“This funding for the Farmdale Sanitation Project will advance the health and safety of over 1,000 households in our community by creating a centralized transmission system to send sewage to the City of Frankfort Sewer Department for treatment,” said Frankfort Mayor Layne Wilkerson. “This infrastructure upgrade will immediately improve lives and add value to properties in the area.”

KIA awarded $602,407 to the City of Lawrenceburg for increased sewer system capacity.

“This project will replace three dilapidated lift stations and eliminate multiple sewer overflows, which in return will improve the environment and enhance the quality of life for our citizens,” said Lawrenceburg City Engineer Monty Rhody.

Wednesday’s announcements included the following:

  • $2,093,531 to the City of Georgetown for the northwest bypass water line expansion;
  • $62,000 to the City of Cynthiana for replacement of the Country Club Area pump station;
  • $269,287 to the City of Cynthiana for industrial park water tank and water treatment plant upgrade.

Thursday’s announcement included the following:

  • $451,480 for the City of Pikeville to construct a carbon feeder, backwash system, and high service pump to upgrade the existing water treatment plant.
  • $57,403 to the City of Elkhorn City to construct 1,050 feet of new water line along West Main Street.

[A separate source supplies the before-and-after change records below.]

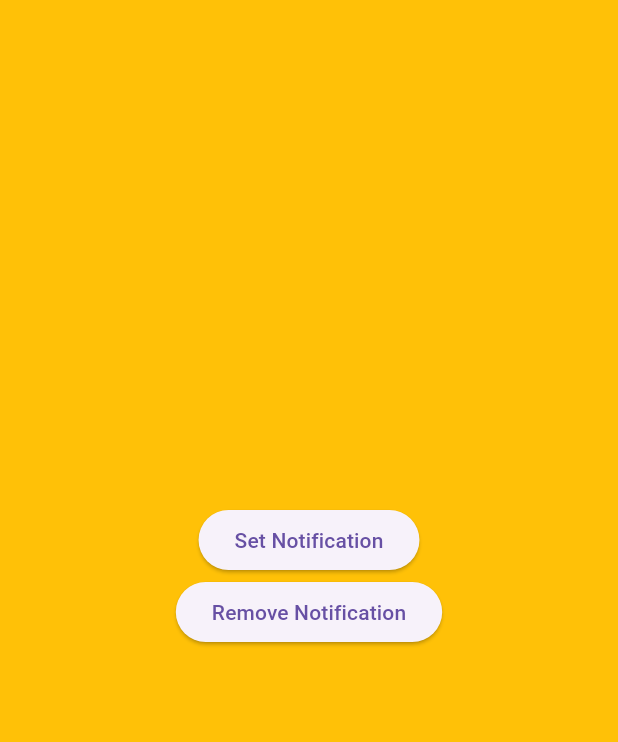
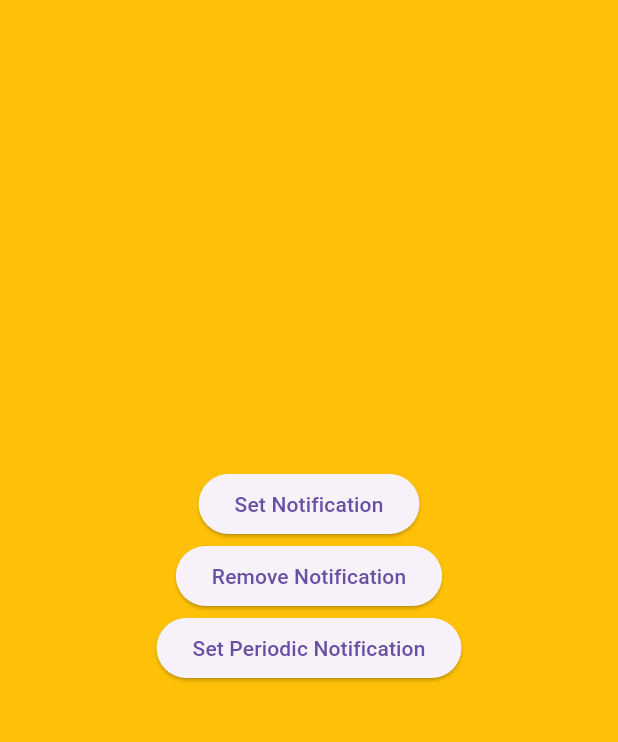
Before and after one commit to mahmoodhamdi/Flutter-Local-Notifications-Integration-Guide, a Flutter app: the screen it shows after launch, after a tap on "Set Notification", on a phone screen of 412 x 824 dp, the part 84-826 px from its top. Run offline on Flutter 3.47's test engine with Material 3 defaults, Android fonts, the phone set to English and light mode, and no system bars; our stand-ins replace flutter_local_notifications, timezone.

Commit message:
Add periodic notifications to NotificationHelper

```diff
--- a/lib/main.dart
+++ b/lib/main.dart
@@ -1,16 +1,16 @@
 import 'package:flutter/material.dart';
+import 'package:flutter_local_notifications/flutter_local_notifications.dart';
 import 'package:flutter_local_notifications_feature/notification_helper.dart';
 
 void main() async {
   WidgetsFlutterBinding.ensureInitialized();
-  NotificationHelper.init();
+  await NotificationHelper.init(); // Ensure the init method is awaited
   runApp(const MyApp());
 }
 
 class MyApp extends StatelessWidget {
   const MyApp({super.key});
 
-  // This widget is the root of your application.
   @override
   Widget build(BuildContext context) {
     return const MaterialApp(
@@ -44,17 +44,30 @@ class _MyHomePageState extends State<MyHomePage> {
             ElevatedButton(
               onPressed: () {
                 NotificationHelper.scheduleNotification(
-                    "Notification test",
-                    "my app Notification",
-                    5,
+                  title: "Notification",
+                  body: "my app Notification",
+                 seconds: 1,
                 );
               },
-                child: const Text("Set Notification")),
+              child: const Text("Set Notification"),
+            ),
             ElevatedButton(
               onPressed: () {
                 NotificationHelper().cancelAllNotifications();
               },
-                child: const Text("Remove Notification")),
+              child: const Text("Remove Notification"),
+            ),
+            ElevatedButton(
+              onPressed: () {
+                NotificationHelper.schedulePeriodicNotification(
+                  title: "Periodic Notification",
+                  body: "my app Periodic Notification",
+                  repeatInterval: RepeatInterval.everyMinute,
+
+                );
+              },
+              child: const Text("Set Periodic Notification"),
+            ),
           ],
         ),
       ),
--- a/lib/notification_helper.dart
+++ b/lib/notification_helper.dart
@@ -13,10 +13,13 @@ class NotificationHelper {
   }
 
   static scheduleNotification(
-    String title,
-    String body,
-    int userDayInput,
-  ) async {
+      {required String title,
+      required String body,
+      int seconds = 0,
+      int minutes = 0,
+      int hours = 0,
+      int days = 0,
+      int weeks = 0}) async {
     var androidDetails = const AndroidNotificationDetails(
       "important_notification",
       "My Channel",
@@ -29,7 +32,11 @@ class NotificationHelper {
       title,
       body,
       tz.TZDateTime.now(tz.local).add(Duration(
-        seconds: userDayInput,
+        seconds: seconds +
+          (  minutes * 60) +
+           ( hours * 60 * 60) +
+           ( days * 60 * 60 * 24) +
+           ( weeks * 60 * 60 * 24 * 7),
       )),
       notificationDetails,
       uiLocalNotificationDateInterpretation:
@@ -38,6 +45,28 @@ class NotificationHelper {
     );
   }
 
+  static schedulePeriodicNotification({
+    required String title,
+    required String body,
+    required RepeatInterval repeatInterval,
+  }) async {
+    var androidDetails = const AndroidNotificationDetails(
+      "important_periodic_notification",
+      "My Periodic Channel",
+      importance: Importance.max,
+      priority: Priority.high,
+    );
+    var notificationDetails = NotificationDetails(android: androidDetails);
+
+    await _notification.periodicallyShow(
+      1,
+      title,
+      body,
+      repeatInterval,
+      notificationDetails,
+    );
+  }
+
   cancelAllNotifications() {
     _notification.cancelAll();
   }
```
Also changed, not shown: 1 other file. Lines whose indentation alone changed are shown as unchanged.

Friday, the KIA announced a $5 million grant for the Winchester Municipal Utilities Commission to replace inadequate sewer line segments. The project will increase capacity, eliminate sanitary sewer overflows, and allow development near the Kentucky Route 627 and Interstate 64 interchange.

“The City of Winchester very much appreciates Governor Beshear’s visit to our community and the investments he brings with him that will enhance and improve both the infrastructure and quality of life for the City of Winchester and Clark County,” said Winchester Mayor Ed Burtner.

Other Friday announcements included:

  • $76,512 to the City of Owingsville for a lagoon system cleaning project and $76,513 to replace approximately 5,850 feet of existing aging water line
  • $76,513 for the City of Sharpsburg to provide security upgrades at the package treatment plant

The General Assembly allotted $250 million of Kentucky’s American Rescue Plan Act (ARPA) Fiscal Recovery Fund for drinking and wastewater grants in Senate Bill 36 during the 2021 session. The grants will fund planning, design, and construction for water and sewer projects with social, economic, or environmental impacts.

In a call with mayors two weeks ago, Kentucky Transportation Cabinet Secretary Jim Gray said communities had applied for $704 million in water and wastewater projects.

The deadline to apply was November 19.